=== SUPPLIED DATA ===

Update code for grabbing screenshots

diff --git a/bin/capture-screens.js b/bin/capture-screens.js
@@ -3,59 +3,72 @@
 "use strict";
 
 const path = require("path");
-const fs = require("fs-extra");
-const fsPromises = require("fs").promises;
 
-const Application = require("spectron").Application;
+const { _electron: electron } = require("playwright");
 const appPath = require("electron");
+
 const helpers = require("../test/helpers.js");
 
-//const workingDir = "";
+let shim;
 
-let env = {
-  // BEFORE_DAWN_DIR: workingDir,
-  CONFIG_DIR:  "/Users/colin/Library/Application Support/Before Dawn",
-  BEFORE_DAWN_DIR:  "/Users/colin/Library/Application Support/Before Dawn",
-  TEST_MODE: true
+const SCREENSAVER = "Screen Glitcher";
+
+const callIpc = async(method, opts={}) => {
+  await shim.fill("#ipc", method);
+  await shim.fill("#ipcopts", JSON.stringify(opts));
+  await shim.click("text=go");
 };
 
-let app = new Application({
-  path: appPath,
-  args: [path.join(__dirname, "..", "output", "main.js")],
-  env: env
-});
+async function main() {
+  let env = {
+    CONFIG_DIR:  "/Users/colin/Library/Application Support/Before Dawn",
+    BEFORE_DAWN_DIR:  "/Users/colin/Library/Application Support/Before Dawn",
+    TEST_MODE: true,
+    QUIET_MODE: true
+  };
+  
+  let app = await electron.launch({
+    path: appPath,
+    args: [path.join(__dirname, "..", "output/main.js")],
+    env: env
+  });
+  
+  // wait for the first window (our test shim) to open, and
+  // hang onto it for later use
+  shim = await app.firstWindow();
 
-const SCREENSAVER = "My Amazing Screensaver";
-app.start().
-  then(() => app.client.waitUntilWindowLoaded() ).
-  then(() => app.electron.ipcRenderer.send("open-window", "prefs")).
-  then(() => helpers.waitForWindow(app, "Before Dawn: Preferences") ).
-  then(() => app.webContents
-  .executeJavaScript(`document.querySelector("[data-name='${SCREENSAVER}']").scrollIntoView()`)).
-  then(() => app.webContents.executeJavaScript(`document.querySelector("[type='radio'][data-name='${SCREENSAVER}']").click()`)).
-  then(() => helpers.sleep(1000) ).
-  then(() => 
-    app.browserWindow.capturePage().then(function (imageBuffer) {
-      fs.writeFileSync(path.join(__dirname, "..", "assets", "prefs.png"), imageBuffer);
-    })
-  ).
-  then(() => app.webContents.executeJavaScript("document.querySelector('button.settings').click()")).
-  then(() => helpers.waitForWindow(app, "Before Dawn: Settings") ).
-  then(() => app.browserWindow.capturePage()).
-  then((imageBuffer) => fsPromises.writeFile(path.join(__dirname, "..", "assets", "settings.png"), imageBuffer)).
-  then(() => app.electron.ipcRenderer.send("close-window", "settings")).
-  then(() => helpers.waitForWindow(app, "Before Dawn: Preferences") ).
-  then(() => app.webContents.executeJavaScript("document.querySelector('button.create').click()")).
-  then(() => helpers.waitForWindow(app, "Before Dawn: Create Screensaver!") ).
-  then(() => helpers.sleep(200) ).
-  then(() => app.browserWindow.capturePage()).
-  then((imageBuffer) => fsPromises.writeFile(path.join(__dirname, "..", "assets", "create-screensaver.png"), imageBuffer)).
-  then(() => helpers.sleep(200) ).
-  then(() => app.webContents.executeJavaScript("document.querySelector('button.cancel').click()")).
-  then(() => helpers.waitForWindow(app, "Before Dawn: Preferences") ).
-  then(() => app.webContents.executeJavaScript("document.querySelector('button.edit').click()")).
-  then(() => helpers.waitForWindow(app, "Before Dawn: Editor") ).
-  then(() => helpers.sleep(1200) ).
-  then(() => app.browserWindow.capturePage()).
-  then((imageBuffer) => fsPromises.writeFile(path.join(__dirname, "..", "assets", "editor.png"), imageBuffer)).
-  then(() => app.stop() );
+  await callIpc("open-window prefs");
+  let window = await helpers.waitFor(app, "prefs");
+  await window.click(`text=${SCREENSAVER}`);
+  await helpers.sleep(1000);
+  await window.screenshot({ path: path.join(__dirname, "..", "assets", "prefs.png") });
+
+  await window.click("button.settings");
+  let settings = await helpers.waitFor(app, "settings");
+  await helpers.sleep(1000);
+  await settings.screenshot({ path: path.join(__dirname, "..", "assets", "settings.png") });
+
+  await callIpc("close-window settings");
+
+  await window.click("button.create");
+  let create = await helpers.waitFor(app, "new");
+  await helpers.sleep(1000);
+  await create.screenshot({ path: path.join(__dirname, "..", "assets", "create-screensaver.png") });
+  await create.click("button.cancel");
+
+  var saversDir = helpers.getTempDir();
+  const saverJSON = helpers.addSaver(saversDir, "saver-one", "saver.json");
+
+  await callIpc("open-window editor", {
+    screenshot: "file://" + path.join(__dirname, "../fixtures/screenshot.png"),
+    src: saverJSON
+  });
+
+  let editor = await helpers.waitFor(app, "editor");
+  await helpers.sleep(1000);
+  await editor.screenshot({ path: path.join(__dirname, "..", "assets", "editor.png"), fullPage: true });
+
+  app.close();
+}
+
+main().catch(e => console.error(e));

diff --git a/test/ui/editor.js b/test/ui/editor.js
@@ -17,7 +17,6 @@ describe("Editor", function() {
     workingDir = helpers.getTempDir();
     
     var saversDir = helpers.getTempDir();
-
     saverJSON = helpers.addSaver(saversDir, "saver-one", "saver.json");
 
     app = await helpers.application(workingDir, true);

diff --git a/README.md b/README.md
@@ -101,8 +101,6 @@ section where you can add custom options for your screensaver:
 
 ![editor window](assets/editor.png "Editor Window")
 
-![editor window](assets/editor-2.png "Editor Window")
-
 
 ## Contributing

===

● **TASK ITEM**: Lines containing the word "colin": copy every one of them from the records above.

● **ANSWER SPACE**:
-  CONFIG_DIR:  "/Users/colin/Library/Application Support/Before Dawn",
-  BEFORE_DAWN_DIR:  "/Users/colin/Library/Application Support/Before Dawn",
+    CONFIG_DIR:  "/Users/colin/Library/Application Support/Before Dawn",
+    BEFORE_DAWN_DIR:  "/Users/colin/Library/Application Support/Before Dawn",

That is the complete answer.